              Or put the marrow on the bread before you melt the cheese... ohhhh, baby.

        2. re: Candy

          I'm envious. In my small upstate town despite (or, more cynically, perhaps because of) a substantial Latino population, beef shank is quite expensive, easily as much as veal or lamb.

        3. Beef shank is rarely sold whole. Often it is cut into slices about an inch thick, with a round of bone in the middle with its marrow. These cuts could be used in any braised or stewed recipe. In Asian markets I've seen other cuts taken from the lower leg, such as a banana shaped piece of muscle, or tendon, which is popular in Vietnamese soup.

          Size may be the main reason beef shank doesn't get many recipes of its own.

          paulj
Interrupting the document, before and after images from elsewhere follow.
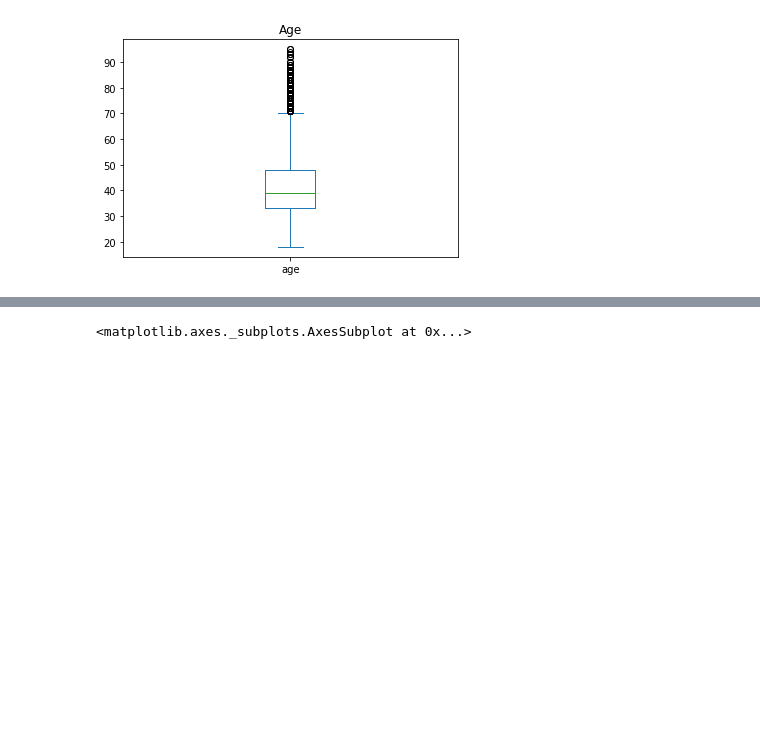
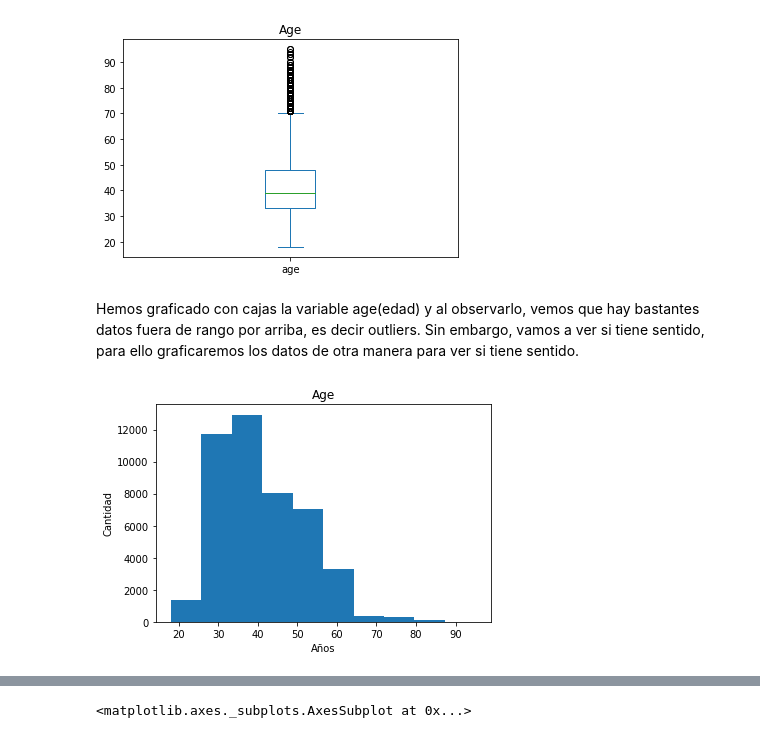
Before and after one commit to Yedramartinolmos/L1P2, a Jupyter notebook: Copia_de_banco_ufv.ipynb, the cells around one changed output, grey strips where cells are left out. Saved outputs shown, nothing was run; the diff lists cells and outputs as text; code cells hidden in the pictures; blank space fills up the shorter version.

```diff
--- a/Copia_de_banco_ufv.ipynb
+++ b/Copia_de_banco_ufv.ipynb
@@ -112,3 +124,13 @@ df['age'].plot(kind='box', title='Age')
 # %% [output]
 <matplotlib.axes._subplots.AxesSubplot at 0x...>
 [figure]
+# %% [markdown]
+Hemos graficado con cajas la variable age(edad) y al observarlo, vemos que hay bastantes datos fuera de rango por arriba, es decir outliers. Sin embargo, vamos a ver si tiene sentido, para ello graficaremos los datos de otra manera para ver si tiene sentido.
+# %%
+plt.hist(df['age'])
+plt.xlabel("Años")
+plt.ylabel("Cantidad")
+plt.title("Age")
+plt.show()
+# %% [output]
+[figure, added]
```
Also changed, not shown: parts of 86 cells of this notebook.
          5 Replies
          1. re: paulj

            I too only see slices of beef shank. We like to use them for soup and stew. I wonder why the meat cutters always slice them in that manner. I would like to try cooking a whole beef shank (depending on how large a whole beef shank is) some time.

            1. re: John E.

              Try asking if they have any in the back. I work as a meat cutter and we get our shanks in whole, but usually cut them for display (the whole ones are really heavy, really expensive and nobody knows what to do with them). If someone wanted a whole one, though, or even a large piece of one, I could have it for them in a matter of seconds.

                1. re: c oliver

                  I'm not positive off the top of my head, but I'd guess around 9 or 10 lbs. Ours are grass fed and local, which means that even though they're one of our cheapest cuts, they're still $6/lb. You can probably find them a lot cheaper.

            2. re: paulj

              My butcher carries beef shanks labeled as soup bones. He said they sell better that way. (I buy them and add marrow bones for broth.) And they do make wonderful soup, but I also save the meat after I braise them for stews. But the marrow is mine, all mine!

            3. At least as far as kosher meat is concerned, beef shanks are one of the least expensive cuts. They come boneless, and are big, tough muscles. They have quite a bit of collagen incorporated into them, which means they thicken their gravy extremely well, but also means you must cook the hell out of them. I think the reason that lamb shanks and veal shanks get a prefered place in the recipe library is because they can be purchased in single servings, and because the muscles are smaller they're ready in a shorter time. Beef shanks, on the other hand, being a few lbs each, take a few hours to be ready. That means they're great for crockpot cooking, and a great source of flavor for beef stocks, in place of or as an adjunct to bones.

              1 Reply
              1. re: ganeden

                Excellent for stews, but as with goat meat, the crockpot is your friend. They need VERY long, very slow cooking. As for a whole beef shank, it is huge. Wouldn't fit in my little crockpot, and I'd be eating it for a couple of months. (And I don't want to eat red meat very often). The collagen makes a lovely stew, with red wine or dark beer.

              2. I've tried Beef Shank several times. I don't really care for the texture or the taste, which is too strong and I can't really describe the taste, it's just not pleasant.